It’s only been a little over a year since Facebook and YouTube started supporting 360-degree videos, but that’s enough to have caused one of the most dramatic and exciting shifts of music video creation and consumption in recent history. And with VR devices like Google Cardboard,Samsung Gear VR and Oculus Rift entering more and more households, music videos in this new format are becoming rich immersive experiences that can completely transform a music fan’s emotional connection to an artist or song.
Rather than music videos serving as passive experiences for viewers, this new technology puts the fan in the center of the action. Still, it’s a relatively unexplored landscape in the grand scheme of music videos available online.
If you do a simple YouTube search for “music video”, with the 360-degree filter selected, there are only around 31,000 results (as opposed to 292 million results without that filter). The most-viewed VR music video is Avicii’s “Waiting For Love”, with nearly 17.5 million views — a seemingly impressive number until you compare it to the most-viewed music video of all-time, PSY’s “Gangnam Style”, which boasts over 2.6 billion views.
While VR music videos haven’t quite hit the tipping point of mainstream status just yet, here are 5 examples of early-adopter musicians and music video directors who are setting the bar high for creative and engaging experiences.
1. The Donnies The Amys “Runaround” (2016)
Created by Spectacular Theory, what’s unique about this music video for Echo Park indie pop group The Donnies The Amys is that it takes us through an apartment party in just one single shot (as opposed to having multiple cuts). As you explore, you can see different band members playing behind various doors, ultimately ending in the main room where partygoers are dancing and tossing inflatable balls.
2. Björk “Stonemilker” (2015)
It’s not surprising that the trailblazing Icelandic artist is one of the first few to embrace this medium. The video, her first foray into VR, is actually relatively simple. It features Björk on a stunning and completely empty beach in Iceland (Grótta, where she wrote the song with a 30 piece orchestra), singing and gesturing straight to the camera. The viewer has the option to follow her as she runs and twirls around the beach, her canary yellow dress billowing in the breeze, or to look around and take in the breath-taking landscape.
3. D’Cinnamons “Sweet Memories” (2015)
Hailing from Indonesia, D’Cinnamons are an acoustic indie pop group whose 360-degree video for “Sweet Memories” shows that VR can be engaging even without bombastic production values. This video is set inside of a cafe, and allows the viewer to switch between watching the band perform and people-watching. For those who look in unexpected places, there are a few Easter eggs that make the video even more whimsical (example: if you look down at the floor in one particular part of the song, a message appears saying “Memories warm you up from the inside. But they also tear you apart.”)
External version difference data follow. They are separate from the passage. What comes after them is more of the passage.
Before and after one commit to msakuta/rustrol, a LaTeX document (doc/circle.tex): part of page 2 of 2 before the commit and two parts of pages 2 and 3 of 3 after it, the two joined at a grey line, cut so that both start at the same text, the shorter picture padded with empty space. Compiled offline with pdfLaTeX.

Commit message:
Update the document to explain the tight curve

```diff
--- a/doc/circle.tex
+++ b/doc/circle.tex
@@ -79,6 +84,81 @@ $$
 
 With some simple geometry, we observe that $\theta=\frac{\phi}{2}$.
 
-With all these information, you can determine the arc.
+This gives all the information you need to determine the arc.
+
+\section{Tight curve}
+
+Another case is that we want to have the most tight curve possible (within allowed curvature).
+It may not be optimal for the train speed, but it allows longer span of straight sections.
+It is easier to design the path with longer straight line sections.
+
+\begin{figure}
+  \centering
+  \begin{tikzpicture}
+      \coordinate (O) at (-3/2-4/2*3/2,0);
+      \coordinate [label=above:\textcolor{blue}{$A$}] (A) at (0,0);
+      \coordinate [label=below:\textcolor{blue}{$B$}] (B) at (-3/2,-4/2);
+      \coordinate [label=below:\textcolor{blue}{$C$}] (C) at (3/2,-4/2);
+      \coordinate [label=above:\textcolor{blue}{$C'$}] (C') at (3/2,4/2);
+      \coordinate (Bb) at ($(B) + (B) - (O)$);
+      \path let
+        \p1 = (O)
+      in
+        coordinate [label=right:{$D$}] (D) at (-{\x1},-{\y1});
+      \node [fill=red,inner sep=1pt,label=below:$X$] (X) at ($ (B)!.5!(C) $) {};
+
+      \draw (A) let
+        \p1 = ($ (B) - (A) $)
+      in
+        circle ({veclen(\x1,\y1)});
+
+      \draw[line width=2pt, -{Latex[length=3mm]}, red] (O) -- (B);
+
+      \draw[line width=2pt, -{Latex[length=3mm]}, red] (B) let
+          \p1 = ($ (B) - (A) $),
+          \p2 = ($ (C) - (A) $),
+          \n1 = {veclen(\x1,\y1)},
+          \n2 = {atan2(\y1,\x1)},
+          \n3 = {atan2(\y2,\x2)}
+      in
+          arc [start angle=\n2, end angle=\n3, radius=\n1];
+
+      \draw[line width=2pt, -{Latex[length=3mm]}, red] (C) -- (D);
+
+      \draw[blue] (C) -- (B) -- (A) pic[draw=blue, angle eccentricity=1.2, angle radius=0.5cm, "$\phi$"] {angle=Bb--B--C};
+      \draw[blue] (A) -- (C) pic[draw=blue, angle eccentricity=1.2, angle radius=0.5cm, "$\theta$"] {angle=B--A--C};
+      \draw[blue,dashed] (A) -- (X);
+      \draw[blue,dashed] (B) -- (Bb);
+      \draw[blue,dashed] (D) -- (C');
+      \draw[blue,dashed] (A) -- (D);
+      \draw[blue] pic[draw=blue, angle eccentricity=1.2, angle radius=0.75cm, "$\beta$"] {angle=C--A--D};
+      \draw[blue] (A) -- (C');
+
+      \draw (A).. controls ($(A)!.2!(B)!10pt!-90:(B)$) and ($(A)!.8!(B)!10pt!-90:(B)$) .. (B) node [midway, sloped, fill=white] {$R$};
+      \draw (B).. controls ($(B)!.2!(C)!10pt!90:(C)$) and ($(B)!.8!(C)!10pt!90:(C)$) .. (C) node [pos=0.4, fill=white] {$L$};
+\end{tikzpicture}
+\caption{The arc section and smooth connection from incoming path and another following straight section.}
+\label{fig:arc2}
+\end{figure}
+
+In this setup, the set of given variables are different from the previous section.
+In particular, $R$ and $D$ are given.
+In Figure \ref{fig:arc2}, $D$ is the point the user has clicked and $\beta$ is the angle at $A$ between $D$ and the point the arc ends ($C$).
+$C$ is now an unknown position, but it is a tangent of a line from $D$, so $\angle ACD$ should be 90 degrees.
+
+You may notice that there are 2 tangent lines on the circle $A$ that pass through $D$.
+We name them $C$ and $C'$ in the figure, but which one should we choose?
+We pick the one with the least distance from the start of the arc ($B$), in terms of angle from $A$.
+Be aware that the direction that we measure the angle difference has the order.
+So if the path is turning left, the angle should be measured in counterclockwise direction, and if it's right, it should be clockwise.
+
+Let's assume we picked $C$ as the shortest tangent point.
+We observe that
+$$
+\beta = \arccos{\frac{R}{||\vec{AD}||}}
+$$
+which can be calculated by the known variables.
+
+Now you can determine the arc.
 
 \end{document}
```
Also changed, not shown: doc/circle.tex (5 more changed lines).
4. Foals “Mountain At My Gates” (2015)
This is one of the most-viewed 360-degree music videos on YouTube (over 9.3m views), a result of a) killer track + b) high production values. It was shot entirely on a spherical GoPro Hero camera at London’s Alexandra Road Estate, set against a fictional backdrop of an imposing mountain range. As the song climaxes, lighting flashes in the cloudy sky while swarms of black crows fly erratically, ultimately leading to the mountains crumbling away.
5. Hello play! presents “The Future of Music” (2016)
While not technically a music video in the traditional sense (though it does feature the song “Searching” by Belgian producer Polar Youth), it’s still worth highlighting this music video project as an innovative example of VR. The viewer is immersed in a candy-colored surrealist universe where its laws of physics make about as much sense as its cast of bizarre characters. Depending on where you look, you could be watching a person in a black and white checkered bodysuit sit on a ball until confetti explodes out of it, a man wrapping himself in rolls of toilet paper hanging on the wall, or a woman flying through a vortex of paint.
The Future of VR + Music Videos
“Music and art and culture is escapism, and escapism sometimes is healthy for people to get away from reality.” — Chuck D
Music by its very nature, even without a VR video, has the power to completely whisk us away and evoke every imaginable emotion. As VR technology becomes more advanced, and more accessible to both creators and consumers, music videos will perhaps become one of the most powerful forms of escapism.
Though we’re already seeing some innovative examples of VR and music, it’s exciting to think of what awaits us further down the line of this convergence of music and technology.